Are You Living a Great Life… On Facebook?

“I aspire to be the beautiful, together person my Facebook profile suggest I am.” Unknown (most of us)

I only want to show the good things in my life when posting to Facebook.  I don’t think there is anything wrong with that; I’m not trying to hide anything.  However, I do catch myself posting with the intention of wanting my life to look better than it actually is.  Don’t get me wrong, I love my life but it’s not perfect and I do wish it was as good as my Facebook profile would suggest even though my Facebook profile sucks! When I started this site, I started it with the intention that the GREAT LIFE is not supposed to be perfect.  Living the GREAT LIFE doesn’t LOOK any particular way…  The GREAT LIFE is sometimes lived with lots of fear, uncertainty, and vulnerability.  There is risk, but there is also the daily reward of presence when you live and allow yourself to be seen.  Our Facebook persona often doesn’t allow us to be vulnerable or to be really seen.  Lets be honest, who wants to see that?

Many people have carefully crafted messages, and post only the best pictures. Some of us use Facebook to promote ourselves professionally and wouldn’t dare post the pictures of a fun night out for fear of what our clients or coworkers would think.  Facebook allows us to show our best side. Even when that side is not very good.  Pictures with a spouse suggest a happy loving relationship that in reality is lonely and disappointing.  Pictures of a new car don’t show the stress of financial insecurity and crushing debt.  Christmas pictures show happy family, but really it’s just a couple drunks, a drug addict, spoiled kids that only want more, and someone on the verge of a breakdown. There’s nothing wrong with what you don’t show, it’s human.

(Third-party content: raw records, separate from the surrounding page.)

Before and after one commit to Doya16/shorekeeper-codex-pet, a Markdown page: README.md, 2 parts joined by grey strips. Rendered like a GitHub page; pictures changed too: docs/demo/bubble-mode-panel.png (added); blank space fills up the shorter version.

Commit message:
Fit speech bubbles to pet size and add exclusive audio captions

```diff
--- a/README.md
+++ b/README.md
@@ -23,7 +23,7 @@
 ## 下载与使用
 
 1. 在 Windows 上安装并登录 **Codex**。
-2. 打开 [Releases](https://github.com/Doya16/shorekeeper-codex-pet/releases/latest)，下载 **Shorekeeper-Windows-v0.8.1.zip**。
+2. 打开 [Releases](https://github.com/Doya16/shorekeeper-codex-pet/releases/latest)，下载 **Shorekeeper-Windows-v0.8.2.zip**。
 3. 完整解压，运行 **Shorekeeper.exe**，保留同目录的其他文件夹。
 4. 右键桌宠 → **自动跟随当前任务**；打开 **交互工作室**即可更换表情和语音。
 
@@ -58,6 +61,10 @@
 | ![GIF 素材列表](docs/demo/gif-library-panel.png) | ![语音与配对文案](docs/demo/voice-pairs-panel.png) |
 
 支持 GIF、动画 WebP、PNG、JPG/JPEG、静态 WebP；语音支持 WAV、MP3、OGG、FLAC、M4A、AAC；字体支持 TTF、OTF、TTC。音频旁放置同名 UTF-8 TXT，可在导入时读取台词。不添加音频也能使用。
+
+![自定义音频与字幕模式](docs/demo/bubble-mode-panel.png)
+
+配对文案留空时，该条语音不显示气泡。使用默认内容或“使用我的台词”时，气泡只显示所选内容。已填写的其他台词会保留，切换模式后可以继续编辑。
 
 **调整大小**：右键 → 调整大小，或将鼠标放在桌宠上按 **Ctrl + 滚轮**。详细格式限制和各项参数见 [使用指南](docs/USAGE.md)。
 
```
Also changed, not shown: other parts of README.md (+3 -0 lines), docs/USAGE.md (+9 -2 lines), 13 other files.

Facebook for most of us is what TV use to be like, showing only the best of people. When I was a kid TV was an example of how life was supposed to be.  Shows like The Brady Bunch, Family Ties, and The Cosby show use to set an example for family life, and often set the bar high.  To me those were lives that I couldn’t relate to. They existed in another world that did not remotely look like mine.  Certainly nobody I knew had relationships with their family like that, nor did they solve life’s difficult challenges in the time it took a sitcom…  Then came shows like Rosanne then Married With Children and most of us could relate.  Families struggle in a lot of ways.  We loved those shows because they didn’t set the bar very high, yet they still had the values we all share, love for family, even when it’s hard to be around them.  Then reality TV came and showed the darker side to people, self-serving, greedy, vain, unconscionable… Still these shows are popular because we see people do and say the things we wish we could if we were raised by wolves.

Facebook gives me an opportunity to show you my life’s version of The Brady Bunch.  Which again, I don’t think is bad.  Just so long as I remember that when I see your profile, I remind myself that you are showing me the best version of your life, not the whole realty.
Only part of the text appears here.